Flavor Trends, Strategies and Solutions for Menu Development

By Katie Ayoub
July 29, 2019

With a narrow focus, dessert-only concepts tend to excel in both execution and creative flavor combinations. Three dessert places stand out with innovative offerings that also promise mainstream translation. Drawing a line from these concepts to broader menu opportunities offers sweet inspiration.

Next-Level Flavors

The bar for unique flavor combinations has been set pretty high over the last few years, thanks to trend-leading ice cream shops like Salt & Straw on the West Coast (with offerings like Black Olive Brittle & Goat Cheese) and Columbus, Ohio-based Jeni’s Splendid Ice Cream (with offerings like Cold Brew with coconut cream). They were at the forefront of adventurous flavors in the dessert space, re-setting consumer expectation on the realm of possibility. Dessert-only cafés follow a similar innovation track, wooing and wowing guests with intriguing and signature flavor combinations. A common thread today seems to rely on a deft balance of sweet with aromatics, sweet with savory, and sweet with spice. Also, the unabashed use of booze to add a grown-up touch, as well as developed flavor, is a growing phenomenon on trend-forward dessert menus.

Gross Confection Bar in Portland, Maine, serves all of that up in spades. Its Grapefruit-Campari Cake is finished with honeycomb, yogurt mousse and cardamom tuile. Desserts like this one, which combine a number of uncommon ingredients, rely on a high level of curiosity from the consumer. They also cleverly anchor the flavor adventure with a familiar profile, like grapefruit. Similarly, Gross’ Three Chocolate Pudding promises chocolate—always a best bet—but then ups the ante with its build: Midnight cake, cumin, dulce de leche and aerated chocolate.
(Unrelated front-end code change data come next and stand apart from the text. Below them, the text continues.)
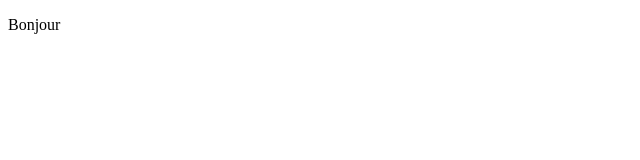
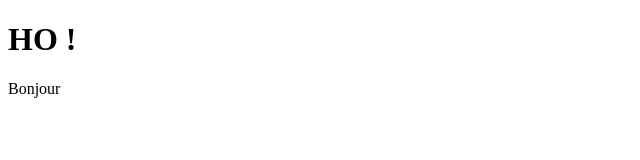
Before and after one commit to MaitreValentino/TestGitHub, a plain HTML site: page index.html in a window 1280 px wide. Shown: the whole page, without its empty margins (0-640 px from the left). Drawn offline with Linux system fonts and the light colour scheme.

Commit message:
Ajout du H1

```diff
--- a/index.html
+++ b/index.html
@@ -9,7 +9,10 @@
 </head>
 
 <body>
-<p>Bonjour</p>
+
+    <h1>HO !</h1>
+    <p>Bonjour</p>
+
 </body>
 
 </html>
```
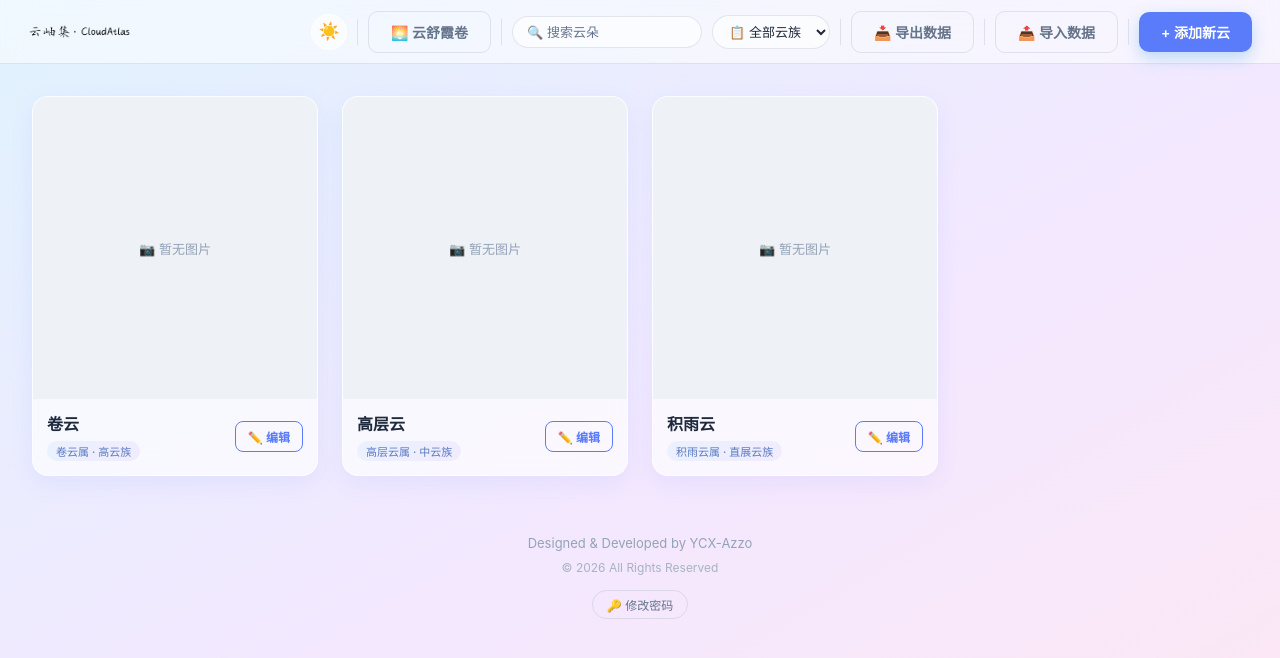
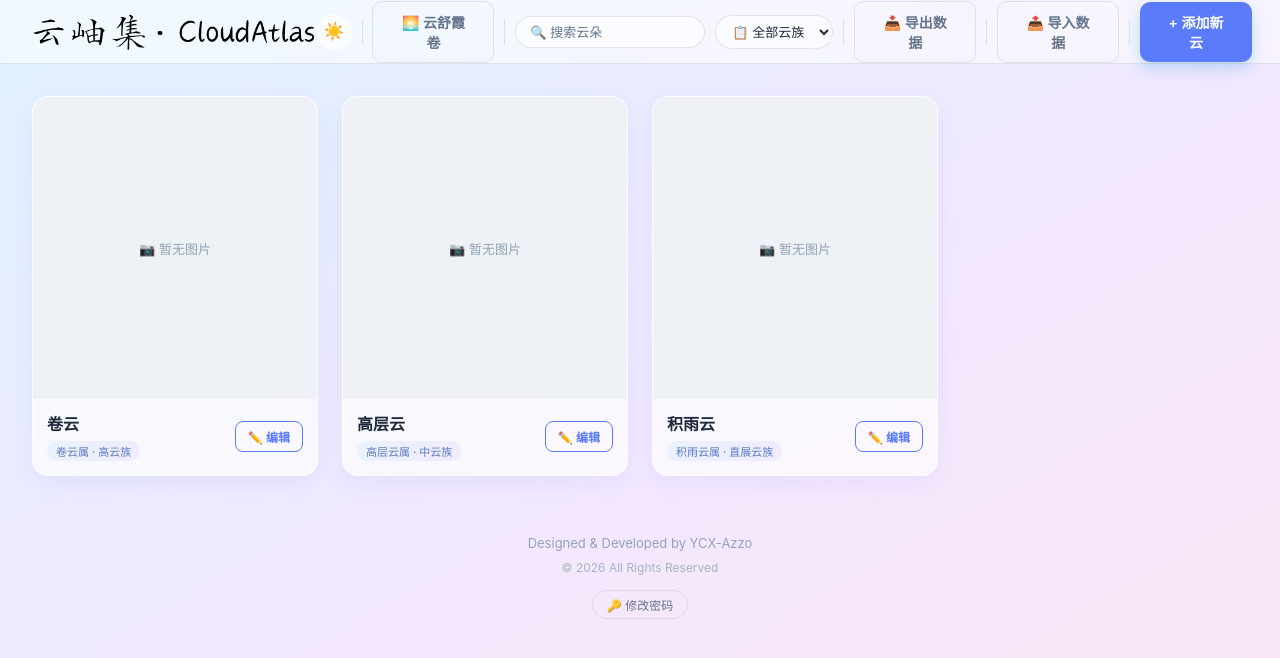
Before and after one commit to YCXAZZO/CloudAtlas, a plain HTML site: page index.html in a window 1280 px wide. Drawn offline with nearby package versions, Linux system fonts and the light colour scheme.

Commit message:
Update index.html

```diff
--- a/index.html
+++ b/index.html
@@ -113,7 +113,7 @@
 
     .site-logo {
       display: block;
-      height: 32px;
+      height: 90px;
       width: auto;
       object-fit: contain;
     }
```
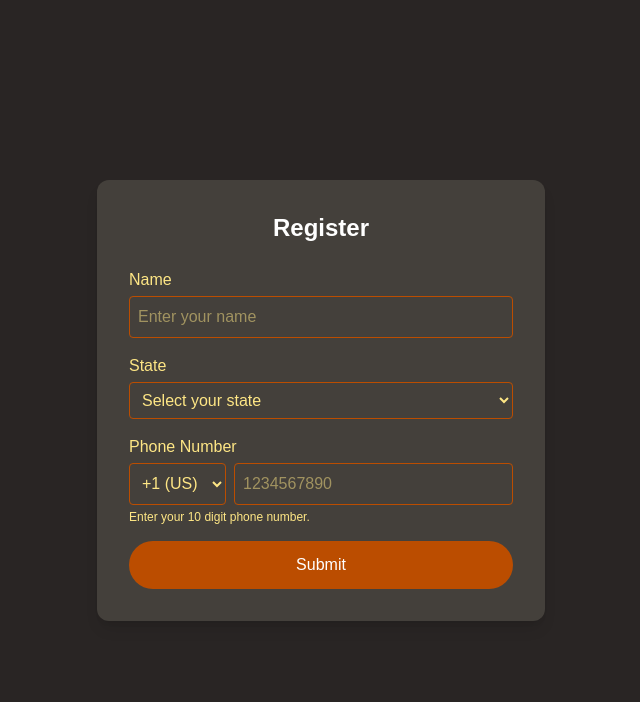
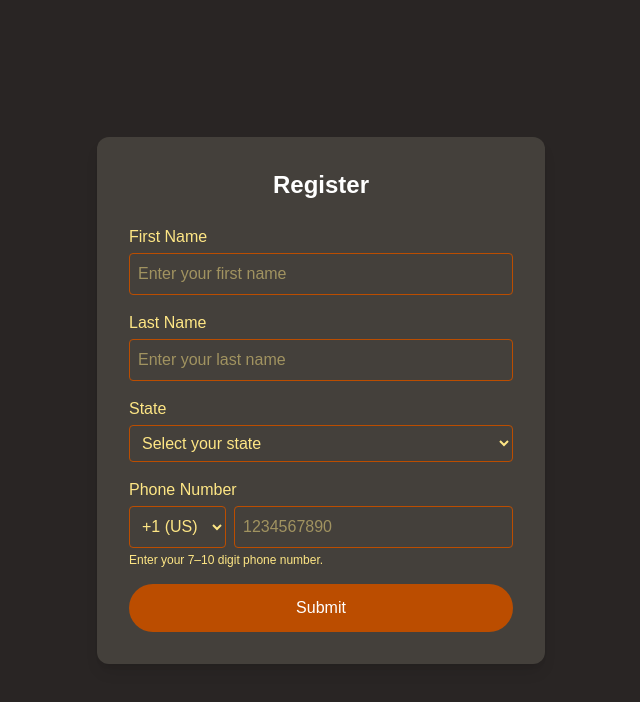
Before and after one commit to Itz-Viggy/Yoga-Registration, a Next.js app: page /register in a window 1280 px wide. Shown: the top 702 px of the page, without its empty margins (319-959 px from the left). Built offline with nearby package versions, Linux system fonts and the light colour scheme.

Commit message:
Added First and Last Name

```diff
--- a/src/app/api/register/route.ts
+++ b/src/app/api/register/route.ts
@@ -3,7 +3,7 @@ import { google } from "googleapis";
 
 export async function POST(req: NextRequest) {
   try {
-    const { name, state, code, phone } = await req.json();
+    const { firstname, lastname, state, code, phone } = await req.json();
     const processedKey = process.env.GOOGLE_PRIVATE_KEY?.replace(/\\n/g, "\n") || "";
     console.log("Private key length:", processedKey.length);
 
@@ -27,7 +27,7 @@ export async function POST(req: NextRequest) {
       range: "Sheet1!A2:C",
       valueInputOption: "USER_ENTERED",
       requestBody: {
-        values: [[name, state, `'${code} ${phone}`]],
+        values: [[firstname, lastname, state, `'${code} ${phone}`]],
       },
     });
 
--- a/src/app/register/page.tsx
+++ b/src/app/register/page.tsx
@@ -2,11 +2,17 @@
 
 import { useState } from "react";
 import { useRouter } from "next/navigation";
-import StateDropdown from "@/components/statesdropdown"; // Ensure this component exists
+import StateDropdown from "@/components/statesdropdown";
 
 export default function RegisterPage() {
   const router = useRouter();
-  const [formData, setFormData] = useState({ name: "", state: "", code:"+1", phone: "" });
+  const [formData, setFormData] = useState({
+    firstname: "",
+    lastname: "",
+    state: "",
+    code: "+1",
+    phone: ""
+  });
   const [loading, setLoading] = useState(false);
   const [error, setError] = useState("");
 
@@ -25,16 +31,10 @@ export default function RegisterPage() {
     try {
       const res = await fetch("/api/register", {
         method: "POST",
-        headers: {
-          "Content-Type": "application/json",
-        },
+        headers: { "Content-Type": "application/json" },
         body: JSON.stringify(formData),
       });
-
-      if (!res.ok) {
-        throw new Error("Failed to save data");
-      }
-
+      if (!res.ok) throw new Error("Failed to save data");
       router.push("/register/step1");
     } catch (err: any) {
       setError(err.message);
@@ -52,21 +52,42 @@ export default function RegisterPage() {
         <h2 className="text-2xl font-bold text-white mb-6 text-center">
           Register
         </h2>
+
+        {/* First Name */}
         <div className="mb-4">
-          <label htmlFor="name" className="block text-amber-200 mb-1">
-            Name
+          <label htmlFor="firstname" className="block text-amber-200 mb-1">
+            First Name
           </label>
           <input
             type="text"
-            id="name"
-            name="name"
-            placeholder = "Enter your name"
+            id="firstname"
+            name="firstname"
+            placeholder="Enter your first name"
             required
-            value={formData.name}
+            value={formData.firstname}
             onChange={handleChange}
-            className="w-full border border-amber-700 p-2 rounded text-amber-200"
+            className="w-full border border-amber-700 p-2 rounded bg-stone-700 text-amber-200"
           />
         </div>
+
+        {/* Last Name */}
+        <div className="mb-4">
+          <label htmlFor="lastname" className="block text-amber-200 mb-1">
+            Last Name
+          </label>
+          <input
+            type="text"
+            id="lastname"
+            name="lastname"
+            placeholder="Enter your last name"
+            required
+            value={formData.lastname}
+            onChange={handleChange}
+            className="w-full border border-amber-700 p-2 rounded bg-stone-700 text-amber-200"
+          />
+        </div>
+
+        {/* State Dropdown */}
         <div className="mb-4">
           <label htmlFor="state" className="block text-amber-200 mb-1">
             State
@@ -77,6 +98,8 @@ export default function RegisterPage() {
             onChange={handleChange}
           />
         </div>
+
+        {/* Phone with Country Code */}
         <div className="mb-4">
           <label className="block text-amber-200 mb-1">Phone Number</label>
           <div className="flex space-x-2">
@@ -88,7 +111,6 @@ export default function RegisterPage() {
             >
               <option value="+1">+1 (US)</option>
               <option value="+91">+91 (IN)</option>
-
             </select>
             <input
               type="tel"
@@ -102,12 +124,15 @@ export default function RegisterPage() {
             />
           </div>
           <p className="text-xs text-amber-200 mt-1">
-    Enter your 10 digit phone number.
+            Enter your 7–10 digit phone number.
           </p>
         </div>
+
         {error && (
           <p className="text-red-500 text-center mb-4">{error}</p>
         )}
+
+        {/* Submit Button */}
         <button
           type="submit"
           disabled={loading}
```
Lines whose indentation alone changed are shown as unchanged.
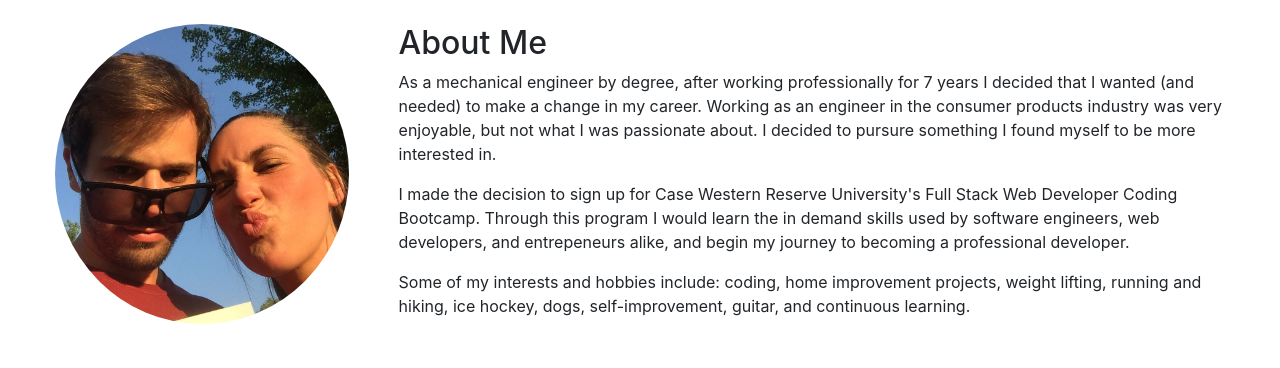
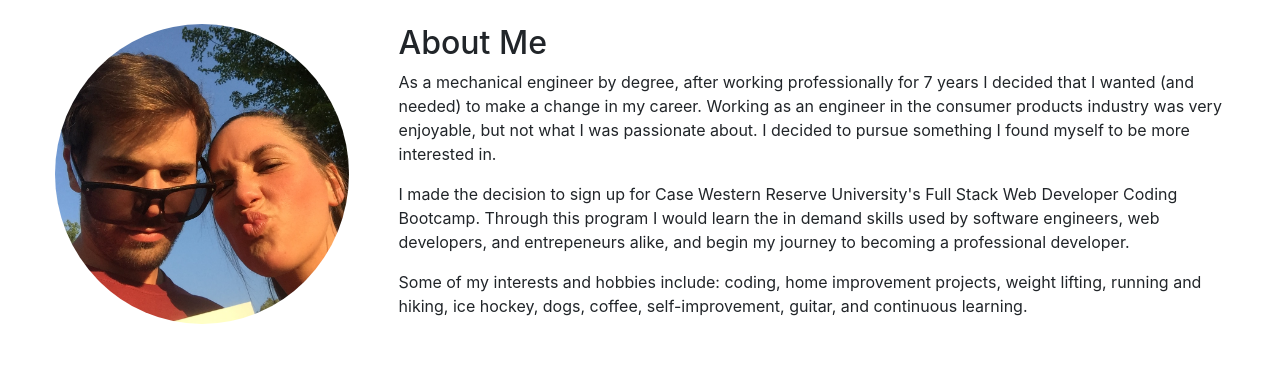
Before and after one commit to Benrowen5/react-portfolio, a React (Create React App) app: page / in a window 1280 px wide. Shown: the part 226-594 px from the top of the page. Built offline with nearby package versions, Linux system fonts and the light colour scheme.

Commit message:
update typos on about page

```diff
--- a/src/components/pages/About.js
+++ b/src/components/pages/About.js
@@ -10,9 +10,9 @@ function About () {
             </div>
             <div>
                 <h2>About Me</h2>
-                <p>As a mechanical engineer by degree, after working professionally for 7 years I decided that I wanted (and needed) to make a change in my career. Working as an engineer in the consumer products industry was very enjoyable, but not what I was passionate about. I decided to pursure something I found myself to be more interested in.</p>
+                <p>As a mechanical engineer by degree, after working professionally for 7 years I decided that I wanted (and needed) to make a change in my career. Working as an engineer in the consumer products industry was very enjoyable, but not what I was passionate about. I decided to pursue something I found myself to be more interested in.</p>
                 <p>I made the decision to sign up for Case Western Reserve University's Full Stack Web Developer Coding Bootcamp. Through this program I would learn the in demand skills used by software engineers, web developers, and entrepeneurs alike, and begin my journey to becoming a professional developer.</p>
-                <p>Some of my interests and hobbies include: coding, home improvement projects, weight lifting, running and hiking, ice hockey, dogs, self-improvement, guitar, and continuous learning.</p>
+                <p>Some of my interests and hobbies include: coding, home improvement projects, weight lifting, running and hiking, ice hockey, dogs, coffee, self-improvement, guitar, and continuous learning.</p>
             </div>
         </section>
     );
```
Memoz Dessert Café, a design-your-own-dessert spot in Portland, Ore., follows a clever customizable model called “create & bake.” Guests choose a base of dough and mix-ins, then the café bakes their custom creation in under two minutes. Guests then choose their finishes. The options are what makes this place noteworthy. Mix-ins include savory options like blue cheese, sweet corn and black pepper, along with more traditional sweet ingredients like caramel bits and milk chocolate chips. The finishes add the Wow! factor: baked Alaska, ganache or flat icing.

Edwards Dessert Kitchen in Minneapolis showcases the next iteration of a few common flavors, including caramel and coconut. Its sweet and savory Miso Caramel Pudding takes things up a notch from the incredibly popular salted caramel. And desserts like the Coconut Panna Cotta signals a move by coconut outside of tropical-themed desserts into mash-up profiles. In the fan-favorite world of chocolate, Edwards stands out with modern flavor combinations. Its take on the beloved brownie is a Mini Mole Spice Brownie with pecan caramel, illustrating a deeper reach by desserts into the savory pantry.

More Dessert Innovation

These hot spots aren’t newly opened. Nor are they dessert-only destinations. But their approach to the sweet side of things demonstrates a creative strategy to help drive dessert purchases. At Mindy’s Hot Chocolate in Chicago, guests can make dessert-only reservations (with a $15 per person minimum). Not only does that strategy lure consumers who just want to indulge, but it also plants a flag, staking a claim in dessert superiority. Mindy Segal doesn’t disappoint, with options like Chocolate Cake Ice Cream, a chocolate buttermilk cake with milk chocolate malt mousse, chocolate buttercream, and cold cream with honey. Her hot chocolate menu boasts seven delicious offerings, including Dark Oat Milk with oat milk, dark milk chocolate and maple syrup.

The Peninsula Grill in Charleston, S.C., helps drive late-evening business with its dessert-only menu after 9PM. Choices include The Ultimate Coconut Cake with coconut anglaise and strawberries, as well as Banana “Panna Cotta” Pudding with milk chocolate ganache and coffee caramel.

Theater is always a positive—both to help turn heads in the dining room and to draw social media posts. Dessert carts or trolleys promise both. At Swift & Sons in Chicago, the Chocolate Trolley ambles through the restaurant, offering cakes, cookies and bite-sized pastries, each only $3.

Tiny Lou’s at the Hotel Clermont in Atlanta was also inspired by Parisian confections, presenting them on a 1950s dessert trolley in this French-American bistro.

In an incredibly competitive environment, making the dessert menu stand out with surprising, inviting, craveable flavors is strategy that promises sweet rewards.

About The Author


Katie Ayoub is managing editor of Flavor & The Menu. She has been working in foodservice publishing for more than 16 years and on the Flavor team since 2006. She won a 2015 Folio award for her Flavor & The Menu article, Heritage Matters. In 2006, she won “Best Culinary Article” from the Cordon D’Or for an article on offal.